▶ _Task directions_: Each entry below must be repeated exactly, with pictures left out.

▶ _Supplied material_:
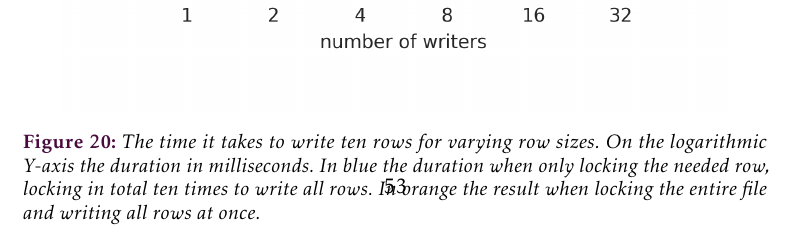
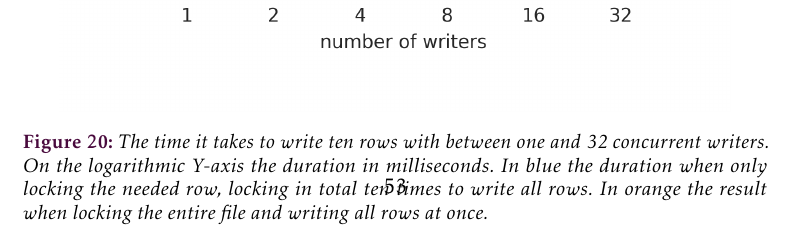
Before and after one commit to dvdsk/Thesis, a LaTeX document (report/main.tex, which reads report/content/results.tex): part of page 54 of 61, cut so that both start at the same text. Compiled offline with pdfLaTeX.

Commit message:
fix caption in results

```diff
--- a/report/content/results.tex
+++ b/report/content/results.tex
@@ -129,7 +129,7 @@ In \Cref{fig:rowlen} we look at every individual duration measurement for writin
 \begin{figure}[htbp]
 	\centering
 	\includegraphics[height=\textheight]{../results/plots/range_vs_writers_both.png}
-	\caption{The time it takes to write ten rows for varying row sizes. On the logarithmic Y-axis the duration in milliseconds. In blue the duration when only locking the needed row, locking in total ten times to write all rows. In orange the result when locking the entire file and writing all rows at once.}
+	\caption{The time it takes to write ten rows with between one and 32 concurrent writers. On the logarithmic Y-axis the duration in milliseconds. In blue the duration when only locking the needed row, locking in total ten times to write all rows. In orange the result when locking the entire file and writing all rows at once.}
 	\label{fig:writers}
 \end{figure}
 
```
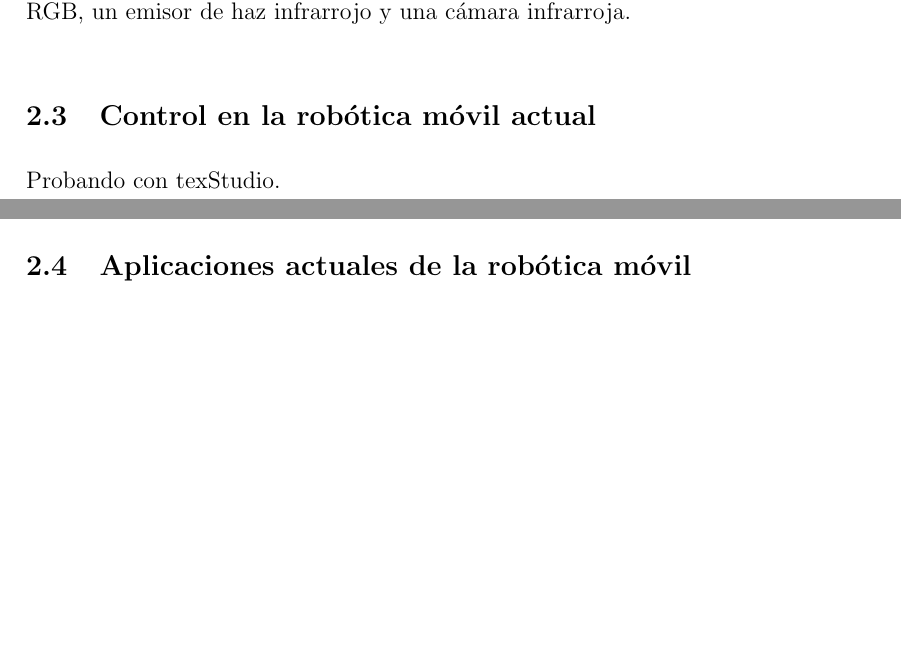
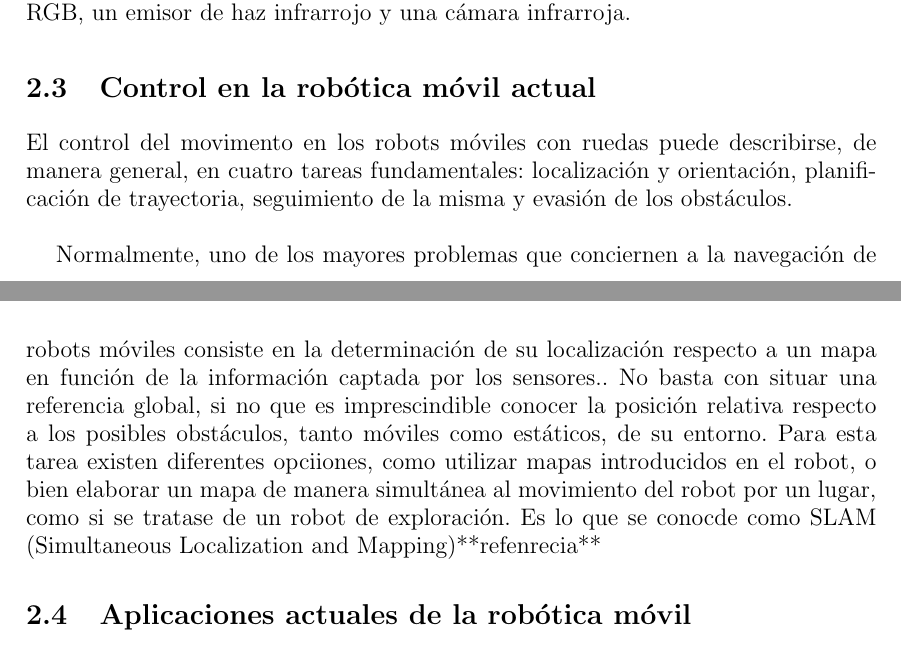
Before and after one commit to danimtb/TFG_pioneer3at, a LaTeX thesis (TFG.tex, which reads capitulos/estadoarte.tex): two parts of pages 33 and 34 of 54, joined at a grey line, cut so that both start at the same text, the shorter picture padded with empty space. Compiled offline with pdfLaTeX; the source files are stored in an older character set and shown here as Unicode.

Commit message:
txs auto checkin

```diff
--- a/capitulos/estadoarte.tex
+++ b/capitulos/estadoarte.tex
@@ -181,7 +181,9 @@ Para captar el entorno en 3 dimensiones, Kinect incluye una cámara de vídeo RG
 
 \section{Control en la robótica móvil actual}
 
-Probando con texStudio.\\
+El control del movimento en los robots móviles con ruedas puede describirse, de manera general, en cuatro tareas fundamentales: localización y orientación, planificación de trayectoria, seguimiento de la misma y evasión de los obstáculos.\\
+
+Normalmente, uno de los mayores problemas que conciernen a la navegación de robots móviles consiste en la determinación de su localización respecto a un mapa en función de la información captada por los sensores.. No basta con situar una referencia global, si no que es imprescindible conocer la posición relativa respecto a los posibles obstáculos, tanto móviles como estáticos, de su entorno. Para esta tarea existen diferentes opciiones, como utilizar mapas introducidos en el robot, o bien elaborar un mapa de manera simultánea al movimiento del robot por un lugar, como si se tratase de un robot de exploración. Es lo que se conocde como SLAM (Simultaneous Localization and Mapping)**refenrecia**
 
 \section{Aplicaciones actuales de la robótica móvil}
 
```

▶ _Answer for the task_:
Before and after one commit to dvdsk/Thesis, a LaTeX document (report/main.tex, which reads report/content/results.tex): part of page 54 of 61, cut so that both start at the same text. Compiled offline with pdfLaTeX.

Commit message:
fix caption in results

```diff
--- a/report/content/results.tex
+++ b/report/content/results.tex
@@ -129,7 +129,7 @@ In \Cref{fig:rowlen} we look at every individual duration measurement for writin
 \begin{figure}[htbp]
 	\centering
 	\includegraphics[height=\textheight]{../results/plots/range_vs_writers_both.png}
-	\caption{The time it takes to write ten rows for varying row sizes. On the logarithmic Y-axis the duration in milliseconds. In blue the duration when only locking the needed row, locking in total ten times to write all rows. In orange the result when locking the entire file and writing all rows at once.}
+	\caption{The time it takes to write ten rows with between one and 32 concurrent writers. On the logarithmic Y-axis the duration in milliseconds. In blue the duration when only locking the needed row, locking in total ten times to write all rows. In orange the result when locking the entire file and writing all rows at once.}
 	\label{fig:writers}
 \end{figure}
 
```
Before and after one commit to danimtb/TFG_pioneer3at, a LaTeX thesis (TFG.tex, which reads capitulos/estadoarte.tex): two parts of pages 33 and 34 of 54, joined at a grey line, cut so that both start at the same text, the shorter picture padded with empty space. Compiled offline with pdfLaTeX; the source files are stored in an older character set and shown here as Unicode.

Commit message:
txs auto checkin

```diff
--- a/capitulos/estadoarte.tex
+++ b/capitulos/estadoarte.tex
@@ -181,7 +181,9 @@ Para captar el entorno en 3 dimensiones, Kinect incluye una cámara de vídeo RG
 
 \section{Control en la robótica móvil actual}
 
-Probando con texStudio.\\
+El control del movimento en los robots móviles con ruedas puede describirse, de manera general, en cuatro tareas fundamentales: localización y orientación, planificación de trayectoria, seguimiento de la misma y evasión de los obstáculos.\\
+
+Normalmente, uno de los mayores problemas que conciernen a la navegación de robots móviles consiste en la determinación de su localización respecto a un mapa en función de la información captada por los sensores.. No basta con situar una referencia global, si no que es imprescindible conocer la posición relativa respecto a los posibles obstáculos, tanto móviles como estáticos, de su entorno. Para esta tarea existen diferentes opciiones, como utilizar mapas introducidos en el robot, o bien elaborar un mapa de manera simultánea al movimiento del robot por un lugar, como si se tratase de un robot de exploración. Es lo que se conocde como SLAM (Simultaneous Localization and Mapping)**refenrecia**
 
 \section{Aplicaciones actuales de la robótica móvil}
 
```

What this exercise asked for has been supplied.